# Assignment
Your task is to repeat the entries below exactly and to leave their images out.

# Supplied entries
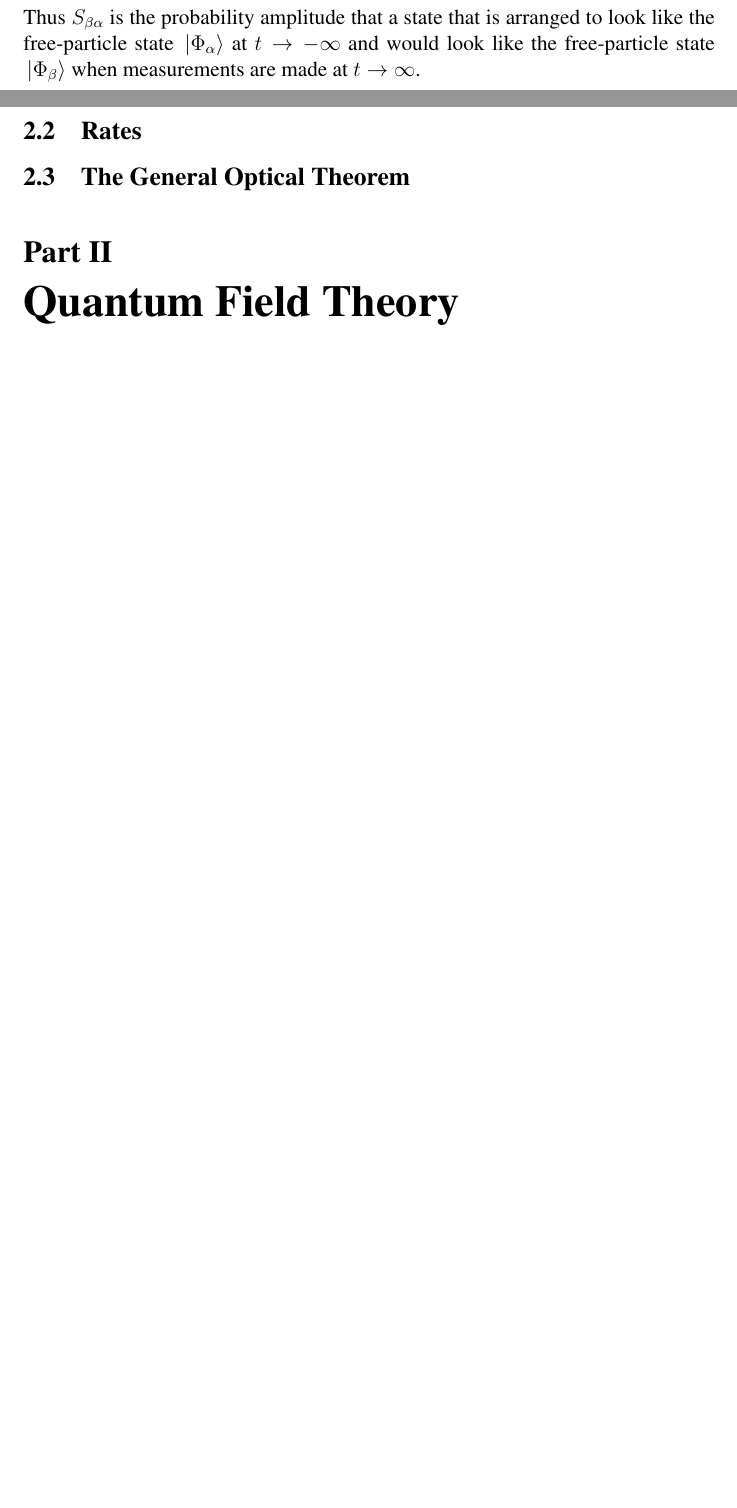
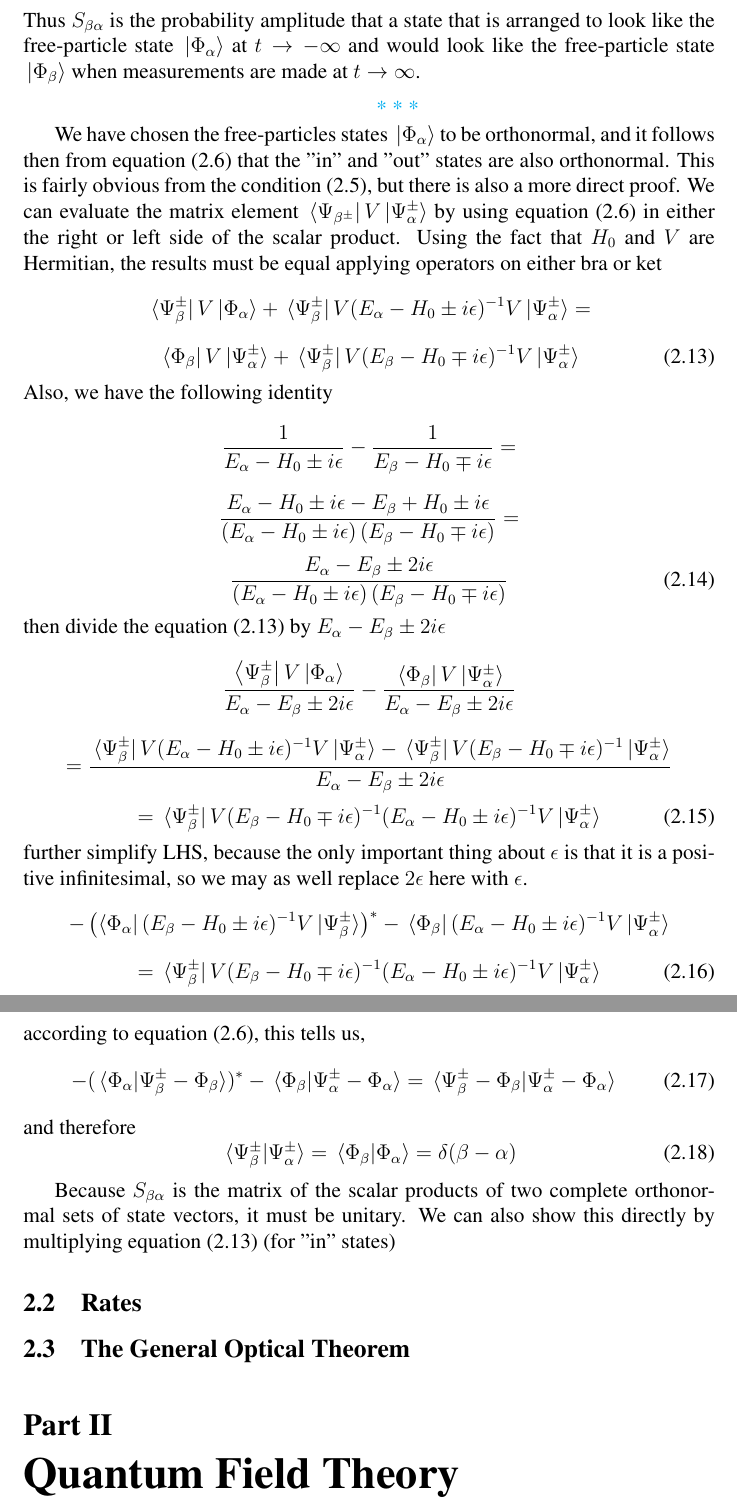
Before and after one commit to tingkaihsu/ScatteringTheory, a LaTeX document (main.tex): two parts of pages 12 and 13 of 13 before the commit and two parts of pages 13 and 14 of 14 after it, joined at a grey line, cut so that both start at the same text, the shorter picture padded with empty space. Compiled offline with pdfLaTeX.

Commit message:
"unitarysmatrix"

```diff
--- a/main.tex
+++ b/main.tex
@@ -42,7 +42,11 @@ breaklines=true,
 breakatwhitespace=true,
 tabsize=3
 }
+\usepackage{xcolor}
+\usepackage{lipsum}
+\newcommand{\cstars}{\vskip 1.2ex\noindent\par\makebox[\linewidth]{\color{cyan}* * * }\par}
 \numberwithin{equation}{section}
+
 
 \title{Scattering Theory}
 \author{Ting-Kai Hsu}
@@ -319,6 +323,45 @@ where
     =S_{\beta\alpha}
 \end{equation}
 Thus $S_{\beta\alpha}$ is the probability amplitude that a state that is arranged to look like the free-particle state $\ket*{\Phi_{\alpha}}$ at $t\rightarrow-\infty$ and would look like the free-particle state $\ket*{\Phi_{\beta}}$ when measurements are made at $t\rightarrow\infty$.
+\cstars
+We have chosen the free-particles states $\ket*{\Phi_{\alpha}}$ to be orthonormal, and it follows then from equation (2.6) that the "in" and "out" states are also orthonormal.
+This is fairly obvious from the condition (2.5), but there is also a more direct proof.
+We can evaluate the matrix element $\bra*{\Psi_{\beta^{\pm}}}V\ket*{\Psi_{\alpha}^{\pm}}$ by using equation (2.6) in either the right or left side of the scalar product.
+Using the fact that $H_0$ and $V$ are Hermitian, the results must be equal applying operators on either bra or ket
+\[\bra*{\Psi^{\pm}_{\beta}}V\ket*{\Phi_{\alpha}}+\bra*{\Psi^{\pm}_{\beta}}V(E_{\alpha}-H_0\pm i\epsilon)^{-1}V\ket*{\Psi^{\pm}_{\alpha}}= \]
+\begin{equation}
+    \bra*{\Phi_{\beta}}V\ket*{\Psi^{\pm}_{\alpha}} + \bra*{\Psi_{\beta}^{\pm}}V(E_{\beta}-H_0\mp i\epsilon)^{-1}V\ket*{\Psi_{\alpha}^{\pm}}
+\end{equation}
+% \footnote{The underline mean the operator is acting on the right-hand side.}
+Also, we have the following identity
+\[\frac{1}{E_{\alpha}-H_0\pm i\epsilon}-\frac{1}{E_{\beta}-H_0\mp i\epsilon} =\]
+\[\frac{E_{\alpha}-H_0\pm i\epsilon - E_{\beta}+H_0\pm i\epsilon}{\left(E_{\alpha}-H_0\pm i\epsilon\right)\left(E_{\beta}-H_0\mp i\epsilon\right)}=\]
+\begin{equation}
+    \frac{E_{\alpha}-E_{\beta}\pm 2i\epsilon}{\left(E_{\alpha}-H_0\pm i\epsilon\right)\left(E_{\beta}-H_0\mp i\epsilon\right)}
+\end{equation}
+then divide the equation (2.13) by $E_{\alpha}-E_{\beta}\pm 2i\epsilon$
+\[\frac{\bra{\Psi_{\beta}^{\pm}}V\ket*{\Phi_{\alpha}}}{E_{\alpha}-E_{\beta}\pm 2i\epsilon}-\frac{\bra*{\Phi_{\beta}}V\ket*{\Psi_{\alpha}^{\pm}}}{E_{\alpha}-E_{\beta}\pm 2i\epsilon}\]
+\[=\frac{\bra*{\Psi_{\beta}^{\pm}}V(E_{\alpha}-H_0\pm i\epsilon)^{-1}V\ket*{\Psi_{\alpha}^{\pm}}-\bra*{\Psi_{\beta}^{\pm}}V(E_{\beta}-H_0\mp i\epsilon)^{-1}\ket*{\Psi_{\alpha}^{\pm}}}{E_{\alpha}-E_{\beta}\pm 2i\epsilon}\]
+\begin{equation}
+    =\bra*{\Psi_{\beta}^{\pm}}V(E_{\beta}-H_0\mp i\epsilon)^{-1}(E_{\alpha}-H_0\pm i\epsilon)^{-1}V\ket*{\Psi_{\alpha}^{\pm}}
+\end{equation}
+further simplify LHS, because the only important thing about $\epsilon$ is that it is a positive infinitesimal, so we may as well replace $2\epsilon$ here with $\epsilon$.
+\[-\left(\bra{\Phi_{\alpha}}(E_{\beta}-H_0\pm i\epsilon)^{-1}V\ket*{\Psi_{\beta}^{\pm}}\right)^{*} - \bra*{\Phi_{\beta}}(E_{\alpha}-H_0\pm i\epsilon)^{-1}V\ket*{\Psi_{\alpha}^{\pm}}\]
+\begin{equation}
+    =\bra*{\Psi_{\beta}^{\pm}}V(E_{\beta}-H_0\mp i\epsilon)^{-1}(E_{\alpha}-H_0\pm i\epsilon)^{-1}V\ket*{\Psi_{\alpha}^{\pm}}
+\end{equation}
+according to equation (2.6), this tells us,
+\begin{equation}
+    -(\bra*{\Phi_{\alpha}}\ket*{\Psi_{\beta}^{\pm}-\Phi_{\beta}})^{*}-\braket*{\Phi_{\beta}}{\Psi_{\alpha}^{\pm}-\Phi_{\alpha}} = \braket*{\Psi_{\beta}^{\pm}-\Phi_{\beta}}{\Psi_{\alpha}^{\pm}-\Phi_{\alpha}}
+\end{equation}
+and therefore
+\begin{equation}
+    \braket*{\Psi_{\beta}^{\pm}}{\Psi_{\alpha}^{\pm}} = \braket*{\Phi_{\beta}}{\Phi_{\alpha}} = \delta(\beta-\alpha)
+\end{equation}
+
+Because $S_{\beta\alpha}$ is the matrix of the scalar products of two complete orthonormal sets of state vectors, it must be unitary.
+We can also show this directly by multiplying equation (2.13) (for "in" states)
+
 \subsection{Rates}
 \subsection{The General Optical Theorem}
 \part{Quantum Field Theory}
```
Also changed, not shown: main.pdf, main.tex (2 more changed lines), 6 other files.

# Task output
Before and after one commit to tingkaihsu/ScatteringTheory, a LaTeX document (main.tex): two parts of pages 12 and 13 of 13 before the commit and two parts of pages 13 and 14 of 14 after it, joined at a grey line, cut so that both start at the same text, the shorter picture padded with empty space. Compiled offline with pdfLaTeX.

Commit message:
"unitarysmatrix"

```diff
--- a/main.tex
+++ b/main.tex
@@ -42,7 +42,11 @@ breaklines=true,
 breakatwhitespace=true,
 tabsize=3
 }
+\usepackage{xcolor}
+\usepackage{lipsum}
+\newcommand{\cstars}{\vskip 1.2ex\noindent\par\makebox[\linewidth]{\color{cyan}* * * }\par}
 \numberwithin{equation}{section}
+
 
 \title{Scattering Theory}
 \author{Ting-Kai Hsu}
@@ -319,6 +323,45 @@ where
     =S_{\beta\alpha}
 \end{equation}
 Thus $S_{\beta\alpha}$ is the probability amplitude that a state that is arranged to look like the free-particle state $\ket*{\Phi_{\alpha}}$ at $t\rightarrow-\infty$ and would look like the free-particle state $\ket*{\Phi_{\beta}}$ when measurements are made at $t\rightarrow\infty$.
+\cstars
+We have chosen the free-particles states $\ket*{\Phi_{\alpha}}$ to be orthonormal, and it follows then from equation (2.6) that the "in" and "out" states are also orthonormal.
+This is fairly obvious from the condition (2.5), but there is also a more direct proof.
+We can evaluate the matrix element $\bra*{\Psi_{\beta^{\pm}}}V\ket*{\Psi_{\alpha}^{\pm}}$ by using equation (2.6) in either the right or left side of the scalar product.
+Using the fact that $H_0$ and $V$ are Hermitian, the results must be equal applying operators on either bra or ket
+\[\bra*{\Psi^{\pm}_{\beta}}V\ket*{\Phi_{\alpha}}+\bra*{\Psi^{\pm}_{\beta}}V(E_{\alpha}-H_0\pm i\epsilon)^{-1}V\ket*{\Psi^{\pm}_{\alpha}}= \]
+\begin{equation}
+    \bra*{\Phi_{\beta}}V\ket*{\Psi^{\pm}_{\alpha}} + \bra*{\Psi_{\beta}^{\pm}}V(E_{\beta}-H_0\mp i\epsilon)^{-1}V\ket*{\Psi_{\alpha}^{\pm}}
+\end{equation}
+% \footnote{The underline mean the operator is acting on the right-hand side.}
+Also, we have the following identity
+\[\frac{1}{E_{\alpha}-H_0\pm i\epsilon}-\frac{1}{E_{\beta}-H_0\mp i\epsilon} =\]
+\[\frac{E_{\alpha}-H_0\pm i\epsilon - E_{\beta}+H_0\pm i\epsilon}{\left(E_{\alpha}-H_0\pm i\epsilon\right)\left(E_{\beta}-H_0\mp i\epsilon\right)}=\]
+\begin{equation}
+    \frac{E_{\alpha}-E_{\beta}\pm 2i\epsilon}{\left(E_{\alpha}-H_0\pm i\epsilon\right)\left(E_{\beta}-H_0\mp i\epsilon\right)}
+\end{equation}
+then divide the equation (2.13) by $E_{\alpha}-E_{\beta}\pm 2i\epsilon$
+\[\frac{\bra{\Psi_{\beta}^{\pm}}V\ket*{\Phi_{\alpha}}}{E_{\alpha}-E_{\beta}\pm 2i\epsilon}-\frac{\bra*{\Phi_{\beta}}V\ket*{\Psi_{\alpha}^{\pm}}}{E_{\alpha}-E_{\beta}\pm 2i\epsilon}\]
+\[=\frac{\bra*{\Psi_{\beta}^{\pm}}V(E_{\alpha}-H_0\pm i\epsilon)^{-1}V\ket*{\Psi_{\alpha}^{\pm}}-\bra*{\Psi_{\beta}^{\pm}}V(E_{\beta}-H_0\mp i\epsilon)^{-1}\ket*{\Psi_{\alpha}^{\pm}}}{E_{\alpha}-E_{\beta}\pm 2i\epsilon}\]
+\begin{equation}
+    =\bra*{\Psi_{\beta}^{\pm}}V(E_{\beta}-H_0\mp i\epsilon)^{-1}(E_{\alpha}-H_0\pm i\epsilon)^{-1}V\ket*{\Psi_{\alpha}^{\pm}}
+\end{equation}
+further simplify LHS, because the only important thing about $\epsilon$ is that it is a positive infinitesimal, so we may as well replace $2\epsilon$ here with $\epsilon$.
+\[-\left(\bra{\Phi_{\alpha}}(E_{\beta}-H_0\pm i\epsilon)^{-1}V\ket*{\Psi_{\beta}^{\pm}}\right)^{*} - \bra*{\Phi_{\beta}}(E_{\alpha}-H_0\pm i\epsilon)^{-1}V\ket*{\Psi_{\alpha}^{\pm}}\]
+\begin{equation}
+    =\bra*{\Psi_{\beta}^{\pm}}V(E_{\beta}-H_0\mp i\epsilon)^{-1}(E_{\alpha}-H_0\pm i\epsilon)^{-1}V\ket*{\Psi_{\alpha}^{\pm}}
+\end{equation}
+according to equation (2.6), this tells us,
+\begin{equation}
+    -(\bra*{\Phi_{\alpha}}\ket*{\Psi_{\beta}^{\pm}-\Phi_{\beta}})^{*}-\braket*{\Phi_{\beta}}{\Psi_{\alpha}^{\pm}-\Phi_{\alpha}} = \braket*{\Psi_{\beta}^{\pm}-\Phi_{\beta}}{\Psi_{\alpha}^{\pm}-\Phi_{\alpha}}
+\end{equation}
+and therefore
+\begin{equation}
+    \braket*{\Psi_{\beta}^{\pm}}{\Psi_{\alpha}^{\pm}} = \braket*{\Phi_{\beta}}{\Phi_{\alpha}} = \delta(\beta-\alpha)
+\end{equation}
+
+Because $S_{\beta\alpha}$ is the matrix of the scalar products of two complete orthonormal sets of state vectors, it must be unitary.
+We can also show this directly by multiplying equation (2.13) (for "in" states)
+
 \subsection{Rates}
 \subsection{The General Optical Theorem}
 \part{Quantum Field Theory}
```
Also changed, not shown: main.pdf, main.tex (2 more changed lines), 6 other files.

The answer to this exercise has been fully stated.